“Unfortunately, (Erdogan’s ruling party) has turned the right to veto Finland’s and Sweden’s membership bids into a tool of blackmail and threat. We don’t approve of it,” said Hisyar Ozsoy, an MP from the pro-Kurdish party. “We find the process of negotiating (to lobby for) the extradition of dissident Kurdish writers, politicians and journalists… to be ugly, wrong and illegal.”

Asked earlier this week about Sweden joining NATO, Erdogan told reporters: “There are certain things we expect from them. They must first be completed.

Sweden, which has made constitutional changes to pass tougher anti-terrorism laws, has expressed hope that it can join before July’s NATO summit in Vilnius, Lithuania.

“Sweden faces greater hurdles in its bid,” Hamish Kinnear, Middle East and North Africa analyst at risk intelligence firm Verisk Maplecroft, wrote in emailed comments.

“Turkey is unlikely to approve joining the alliance before the May elections. The Quran burning incident has sparked popular anger in Turkey and President Tayyip Recep Erdogan will not want to risk angering his conservative base ahead of the election,” Kinnear said.

Finland’s membership, which has a 1,340-kilometre (832-mile) border with Russia, has geographic and political significance for NATO, said Mai’a Cross, a political science professor at Northeastern University.

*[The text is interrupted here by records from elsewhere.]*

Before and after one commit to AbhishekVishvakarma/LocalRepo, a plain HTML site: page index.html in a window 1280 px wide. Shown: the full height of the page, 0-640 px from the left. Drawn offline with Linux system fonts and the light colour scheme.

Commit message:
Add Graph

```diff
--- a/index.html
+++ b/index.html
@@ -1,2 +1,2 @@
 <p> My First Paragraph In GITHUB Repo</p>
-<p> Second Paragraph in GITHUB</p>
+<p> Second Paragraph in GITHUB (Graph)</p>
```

“Finland is in a very important strategic location and this kind of shift from neutrality to responding to Russian aggression reinforces NATO’s demonstration of political will,” she said.

Cross added that the delay gave Finland a better chance to prepare.

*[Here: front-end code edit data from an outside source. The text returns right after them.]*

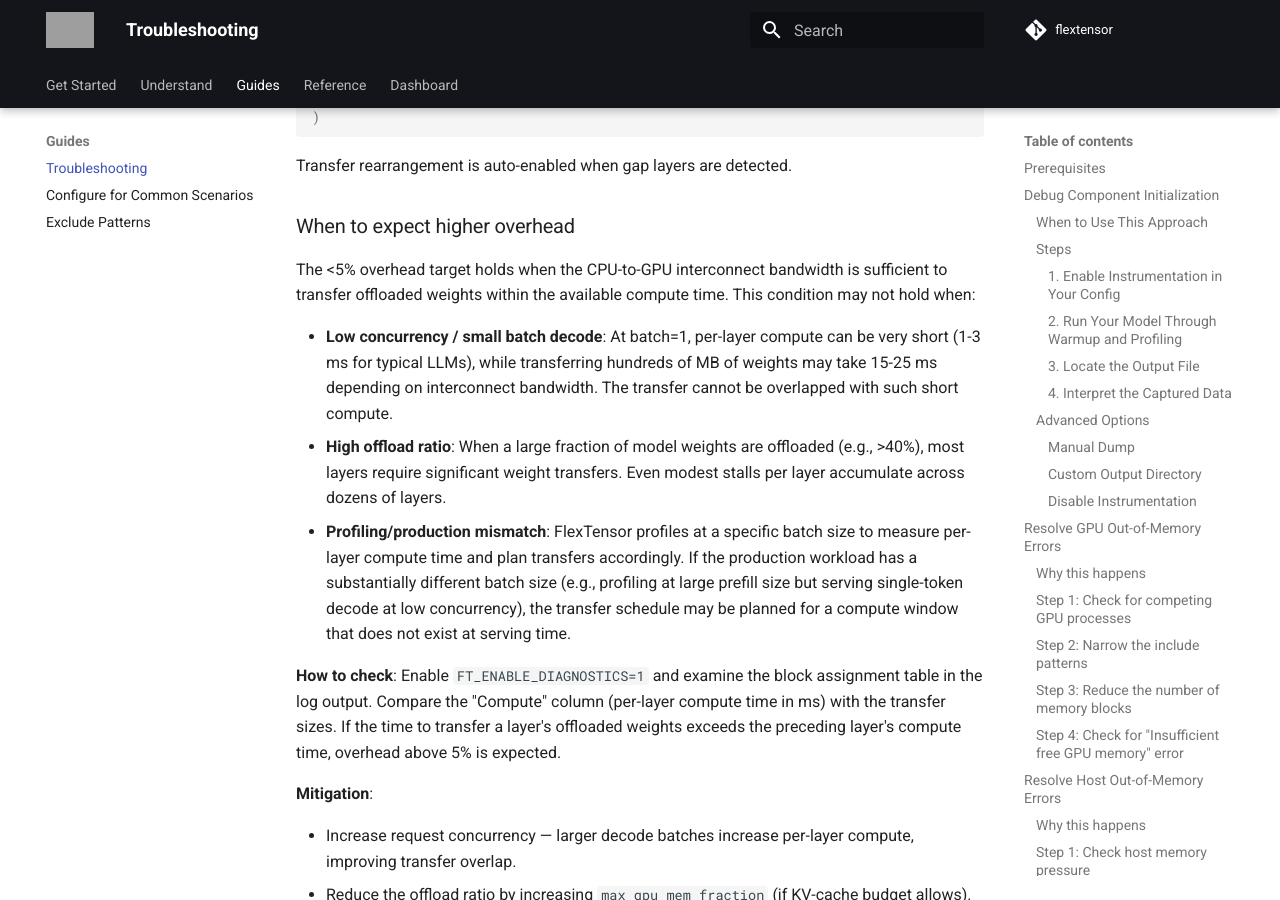
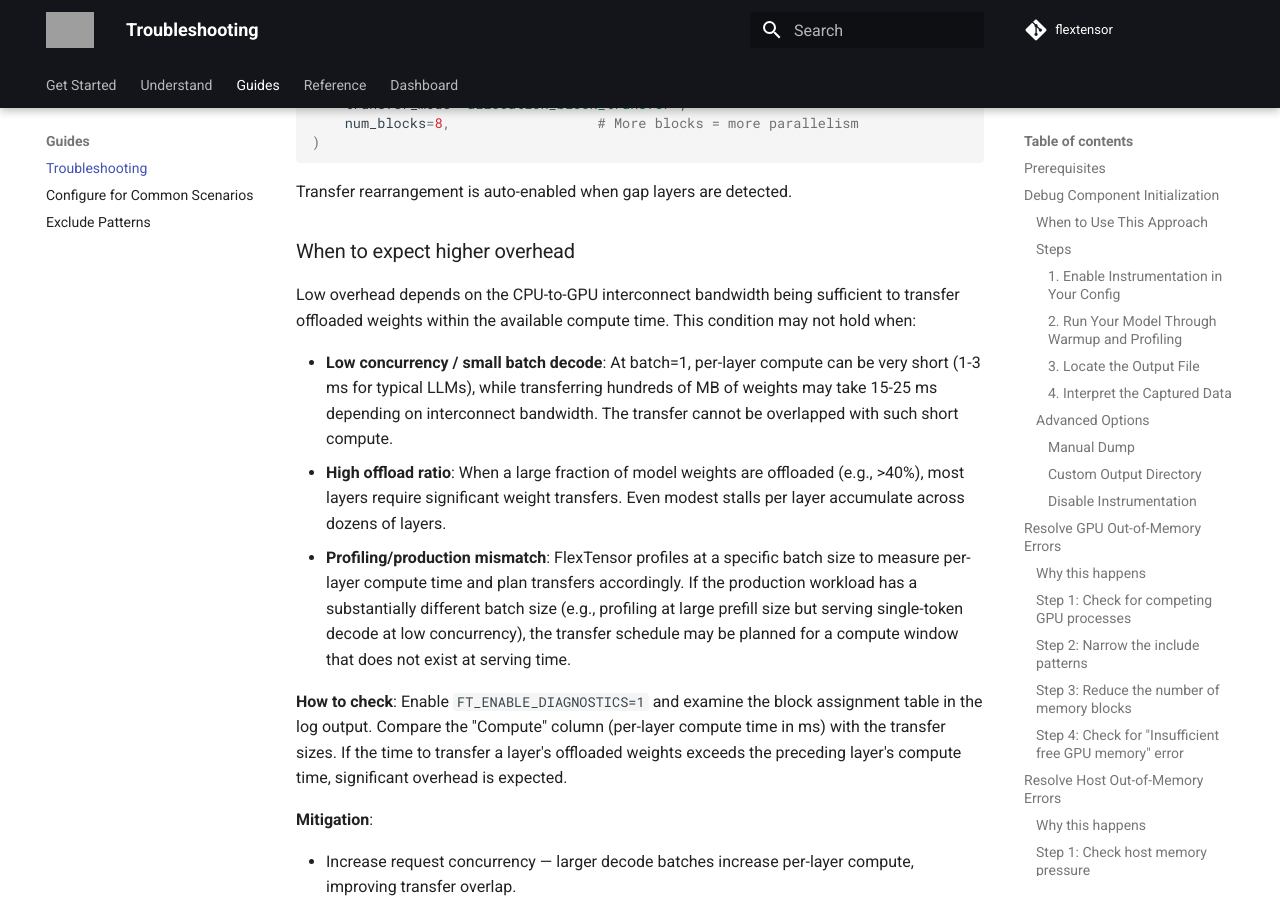
Before and after one commit to Fulton-Engineering-Services/flextensor, an MkDocs documentation site: the page built from docs/how-to/troubleshooting.md, in a window 1280 px wide and 900 px high, scrolled down 9397 px. Built offline with MkDocs 1.6.1 and Material for MkDocs 9.7.7, drawn with Linux system fonts in a browser that asks for light colours; comment, search, counter and statistics services are not loaded; the version menu is left out; some of the changed text lies outside the part shown; grey boxes are pictures that could not be loaded.

Commit message:
docs: remove fixed performance overhead target
- Replace "less than 5% overhead" claim with mechanism-focused language
  in docs/index.md and docs/how-to/troubleshooting.md
- Lead with the pipelining mechanism and qualify that actual overhead
  depends on interconnect bandwidth, model architecture, and serving workload

```diff
--- a/docs/how-to/troubleshooting.md
+++ b/docs/how-to/troubleshooting.md
@@ -364,7 +364,7 @@
 
 ## Diagnose High Performance Overhead
 
-**Problem**: Model inference is slower than expected. FlexTensor targets less than 5% latency overhead compared to a baseline without offloading, under the assumptions described [below](#when-to-expect-higher-overhead).
+**Problem**: Model inference is slower than expected. FlexTensor achieves low latency overhead by pipelining weight transfers to overlap with GPU computation, under the assumptions described [below](#when-to-expect-higher-overhead).
 
 ### Step 1: Check that inference state has been reached
 
@@ -404,13 +404,13 @@
 
 ### When to expect higher overhead
 
-The <5% overhead target holds when the CPU-to-GPU interconnect bandwidth is sufficient to transfer offloaded weights within the available compute time. This condition may not hold when:
+Low overhead depends on the CPU-to-GPU interconnect bandwidth being sufficient to transfer offloaded weights within the available compute time. This condition may not hold when:
 
 - **Low concurrency / small batch decode**: At batch=1, per-layer compute can be very short (1-3 ms for typical LLMs), while transferring hundreds of MB of weights may take 15-25 ms depending on interconnect bandwidth. The transfer cannot be overlapped with such short compute.
 - **High offload ratio**: When a large fraction of model weights are offloaded (e.g., >40%), most layers require significant weight transfers. Even modest stalls per layer accumulate across dozens of layers.
 - **Profiling/production mismatch**: FlexTensor profiles at a specific batch size to measure per-layer compute time and plan transfers accordingly. If the production workload has a substantially different batch size (e.g., profiling at large prefill size but serving single-token decode at low concurrency), the transfer schedule may be planned for a compute window that does not exist at serving time.
 
-**How to check**: Enable `FT_ENABLE_DIAGNOSTICS=1` and examine the block assignment table in the log output. Compare the "Compute" column (per-layer compute time in ms) with the transfer sizes. If the time to transfer a layer's offloaded weights exceeds the preceding layer's compute time, overhead above 5% is expected.
+**How to check**: Enable `FT_ENABLE_DIAGNOSTICS=1` and examine the block assignment table in the log output. Compare the "Compute" column (per-layer compute time in ms) with the transfer sizes. If the time to transfer a layer's offloaded weights exceeds the preceding layer's compute time, significant overhead is expected.
 
 **Mitigation**:
 
```
Also changed, not shown: docs/index.md (+2 -2 lines).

“Finland is already taking part in meetings with NATO. It is already reorganizing its armed forces,” she said. “So when he officially enters NATO, he can actually start.”

Joanna Swanson

Joanna Swanson is Europe correspondent at the Thomson Reuters Foundation based in Brussels covering politics, culture, business, climate change, society, economies and inclusive tech. With specific focus in breaking news, she has covered some of the world's most significant stories.